**WORK ORDER:**
Where does the string "assets" appear in the records? Copy each line that holds it.
[RECORD EXCERPTS]
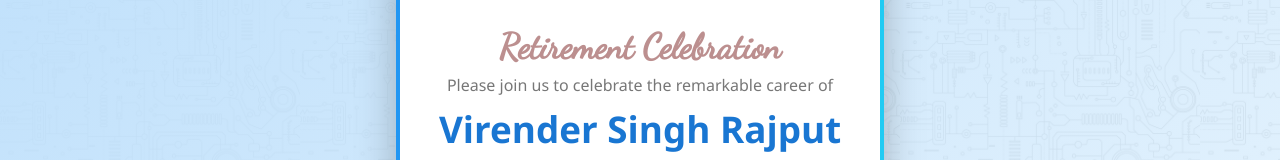
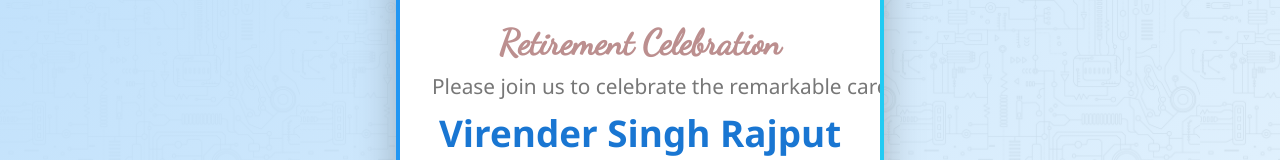
Before and after one commit to varshitrajput/retirement-invite, a plain HTML site: page index.html in a window 1280 px wide. Shown: the part 339-499 px from the top of the page. Drawn offline with nearby package versions, Linux system fonts and the light colour scheme.

Commit message:
Update index.html

```diff
--- a/index.html
+++ b/index.html
@@ -76,16 +76,22 @@
       font-family: 'Dancing Script', cursive;
     }
 
-    .subtitle {
+      .subtitle {
   margin-top: 0.3rem;
   margin-bottom: 0.3rem;
   font-size: 1rem;
   color: #777;
   font-weight: 500;
+  display: inline-block;
+  max-width: 100%;
+  transform: scale(1);
   white-space: nowrap;
-  overflow: hidden;
-  text-overflow: ellipsis;
 }
+
+.card-content .subtitle {
+  font-size: calc(1vw + 0.5rem);
+}
+
 
     .honoree {
       margin-top: 0;
```
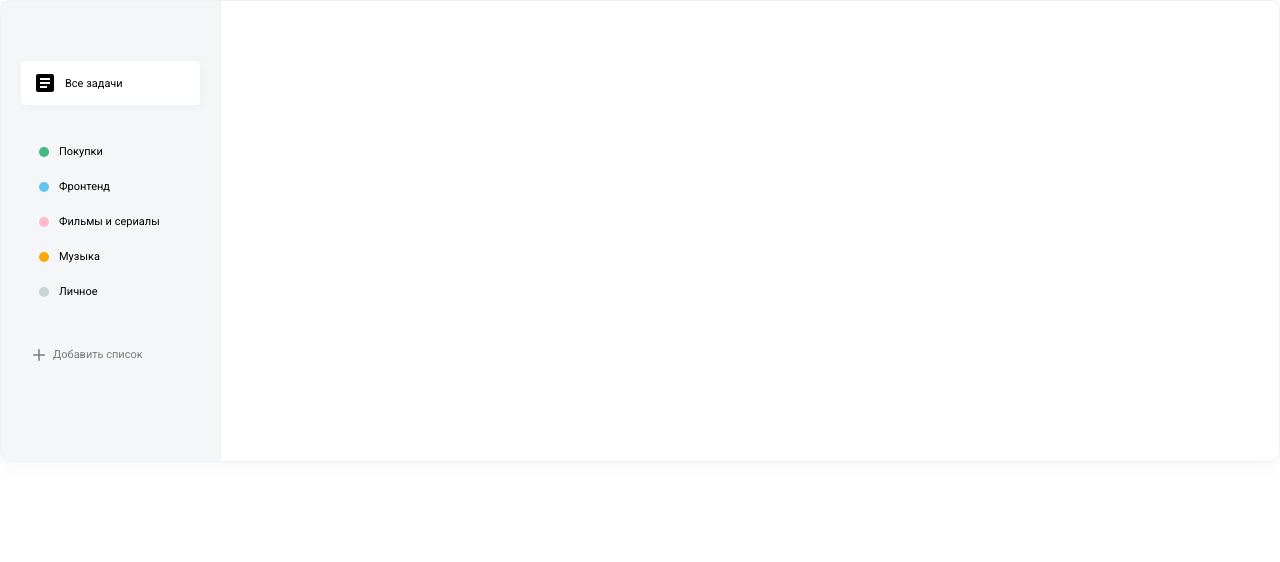
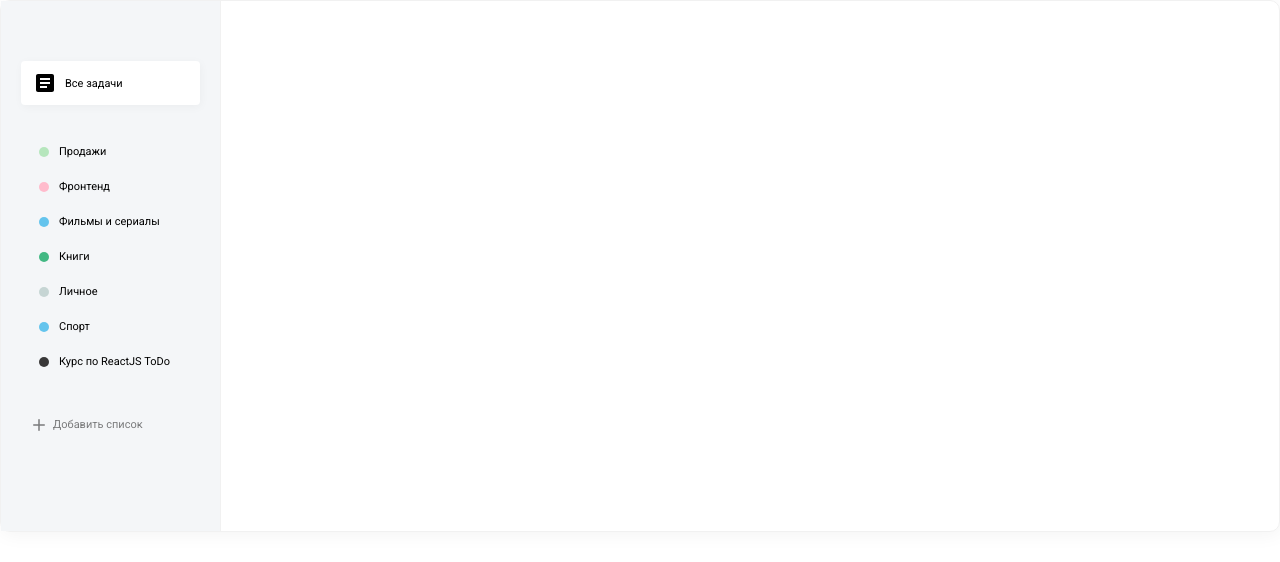
Before and after one commit to freetimezp/todolist, a React (Create React App) app: page / in a window 1280 px wide. Shown: the top 562 px of the page. Built offline with nearby package versions, Linux system fonts and the light colour scheme.

Commit message:
React-js. Add new lists from popup with selected color and value.

```diff
--- a/src/App.js
+++ b/src/App.js
@@ -1,10 +1,27 @@
-import React from 'react';
+import React, {useState} from 'react';
 import List from "./components/List/List";
 import AddList from "./components/AddList/AddList";
 
 import DB from './assets/DB.json';
 
 function App() {
+    const [lists, setLists] = useState(
+        DB.lists.map( item => {
+            item.color = DB.colors.filter(
+                color => color.id === item.colorId
+            )[0].name;
+            return item;
+        })
+    );
+
+    const onAddListItem = (obj) => {
+        const newLists = [
+            ...lists,
+            obj
+        ];
+        setLists(newLists);
+    };
+
     return (
         <div className="todo">
             <div className="todo__sidebar">
@@ -29,30 +46,9 @@ function App() {
                         }
                     ]}/>
                 <List
-                    items={[
-                        {
-                            color: "green",
-                            name: 'Покупки'
-                        },
-                        {
-                            color: "blue",
-                            name: 'Фронтенд'
-                        },
-                        {
-                            color: "pink",
-                            name: 'Фильмы и сериалы'
-                        },
-                        {
-                            color: "yellow",
-                            name: 'Музыка'
-                        },
-                        {
-                            color: "grey",
-                            name: 'Личное'
-                        }
-                    ]}
+                    items={ lists }
                     isRemovable={true}/>
-                <AddList colors={DB.colors} />
+                <AddList onAddListItem={onAddListItem} colors={DB.colors} />
             </div>
             <div className="todo__tasks">
 
--- a/src/components/AddList/AddList.jsx
+++ b/src/components/AddList/AddList.jsx
@@ -7,9 +7,19 @@ import closeSvg from '../../assets/img/close.svg';
 
 import './AddList.scss';
 
-const AddList = ({colors}) => {
+const AddList = ({colors, onAddListItem}) => {
     const [visiblePopup, setvisiblePopup] = useState(false);
     const [selectedColor, setSelectedColor] = useState(colors[0].id);
+    const [inputValue, setInputValue] = useState('');
+
+    const addListItem = () => {
+        if(!inputValue) {
+            alert('Введите название списка задач');
+            return;
+        }
+        const color = colors.filter(c => c.id === selectedColor)[0].name;
+        onAddListItem({id: Math.random(), name: inputValue, color: color});
+    }
 
     return (
         <div className="add-list">
@@ -41,7 +51,14 @@ const AddList = ({colors}) => {
                         onClick={ () => { setvisiblePopup(false); } }
                         alt="close button"
                         className="add-list__popup-close-btn" />
-                    <input className="field" type="text" placeholder="Название списка"/>
+                    <input
+                        value={inputValue}
+                        onChange={
+                            event => setInputValue(event.target.value)
+                        }
+                        className="field"
+                        type="text"
+                        placeholder="Название списка"/>
                     <div className="add-list__popup-colors">
                         {
                             colors.map(color => (
@@ -53,7 +70,9 @@ const AddList = ({colors}) => {
                             ))
                         }
                     </div>
-                    <button className="button">Добавить</button>
+                    <button onClick={ addListItem } className="button">
+                        Добавить
+                    </button>
                 </div>
             )}
         </div>
--- a/src/components/List/List.scss
+++ b/src/components/List/List.scss
@@ -15,6 +15,9 @@
     display: flex;
     align-items: center;
     cursor: pointer;
+    &:hover {
+      background: rgba(255,255,255, 0.8);
+    }
     &.active {
       background: #ffffff;
       box-shadow: 1px 2px 10px rgba(0,0,0, 0.04);
```
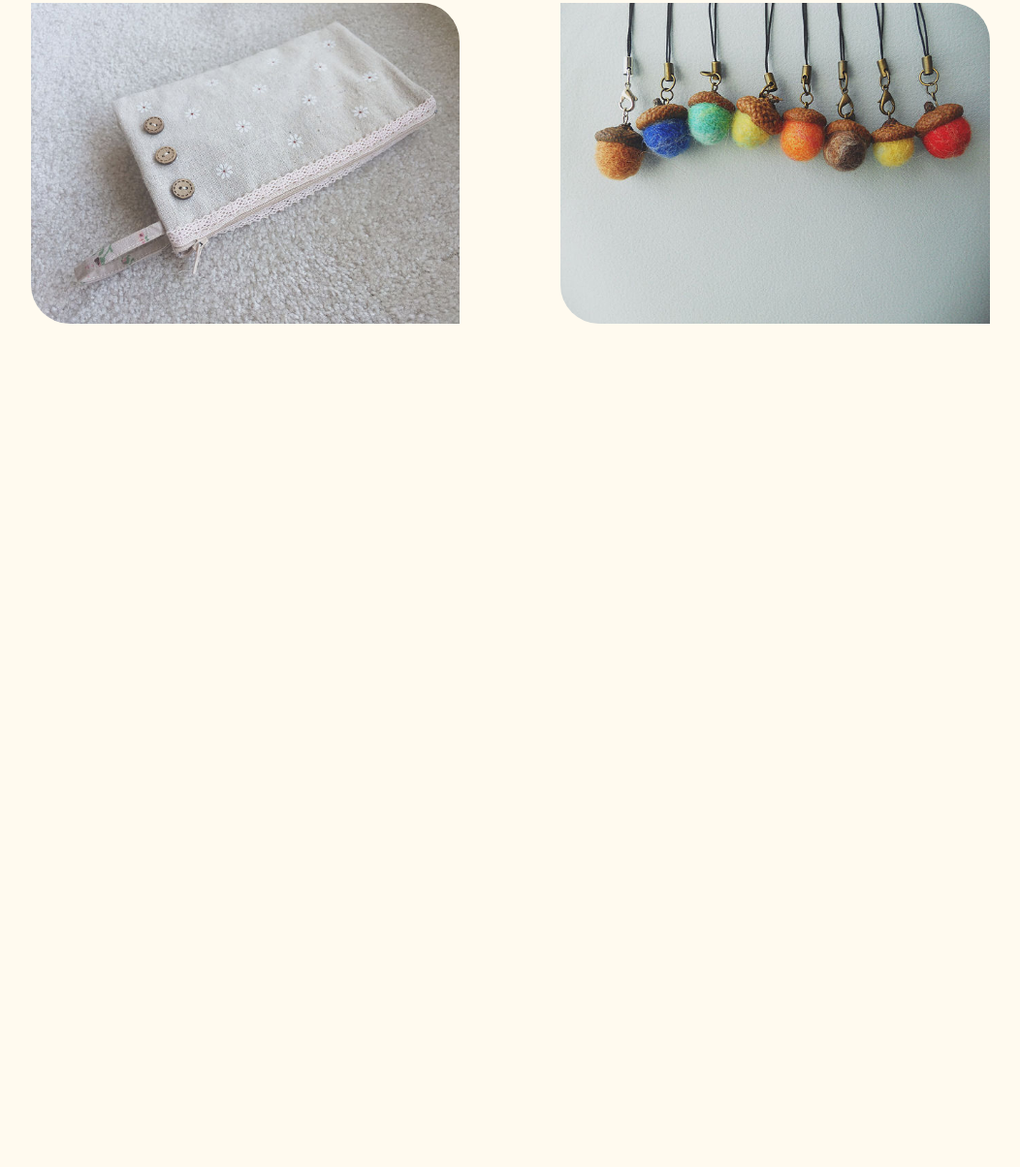
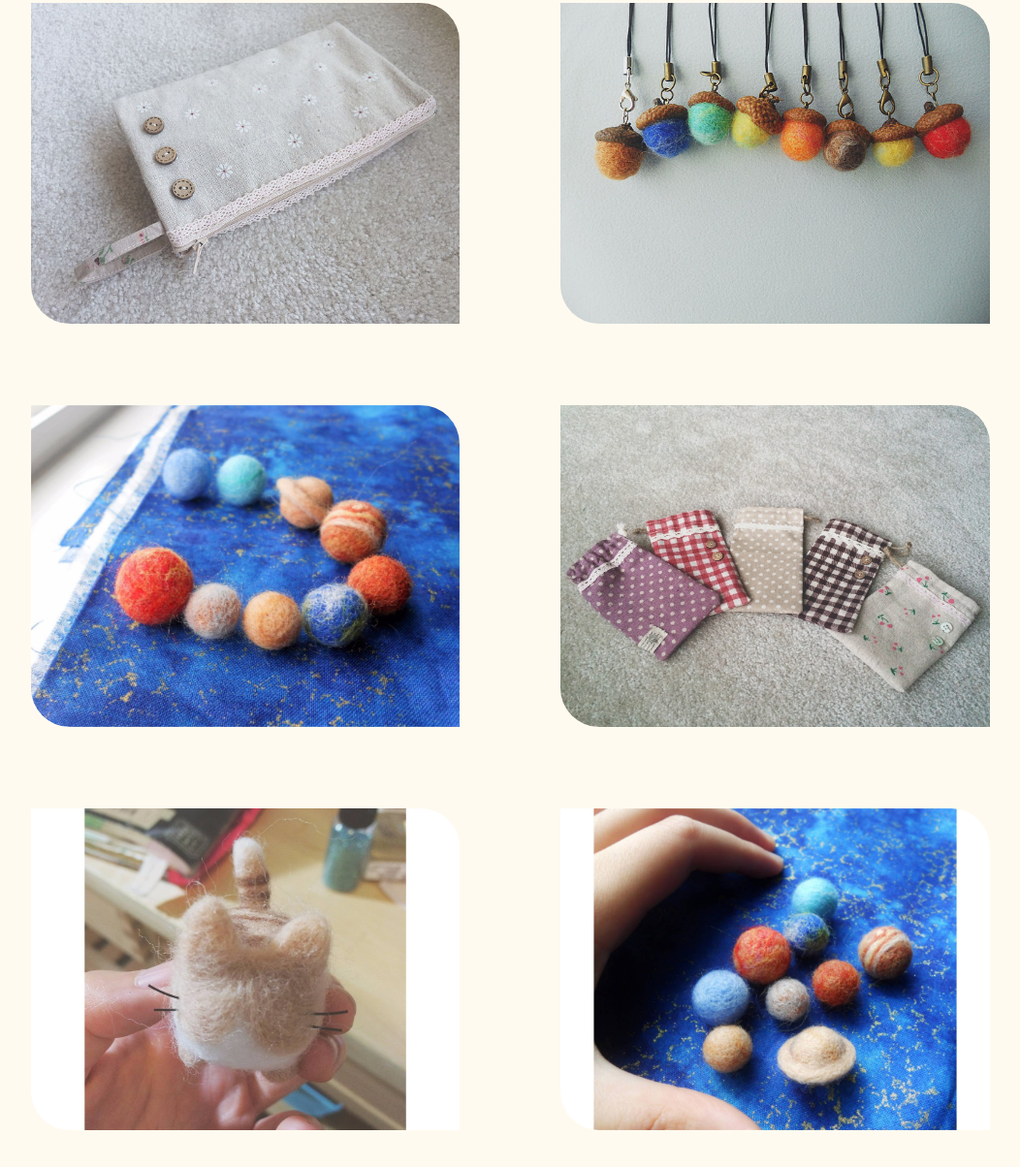
Before and after one commit to tinahe75/hezi-handmade, a plain HTML site: page index.html in a window 1280 px wide. Shown: the part 2022-3226 px from the top of the page at 97% size, without its empty margins (136-1188 px from the left). Before the commit the page ends 2408 px from the top, so only its background shows below. Drawn offline with nearby package versions, Linux system fonts and the light colour scheme; a web font is replaced by a local one.

Commit message:
Update index.html

```diff
--- a/index.html
+++ b/index.html
@@ -52,6 +52,14 @@
             <img src="textiles/textiles9.jpg" alt="Pencil case" class ="left" />
 
             <img src="textiles/textiles2.jpg" alt="Needle felt acorns" class="right" />
+
+            <img src="textiles/textiles13.jpg" alt="Pencil case" class ="left" />
+
+            <img src="textiles/textiles14.jpg" alt="Needle felt acorns" class="right" />
+
+            <img src="textiles/textiles11.jpg" alt="Pencil case" class ="left" />
+
+            <img src="textiles/textiles12.jpg" alt="Needle felt acorns" class="right" />
         </div>
 
 
```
[/RECORD EXCERPTS]
**RESULT:**
 import DB from './assets/DB.json';
@@ -7,9 +7,19 @@ import closeSvg from '../../assets/img/close.svg';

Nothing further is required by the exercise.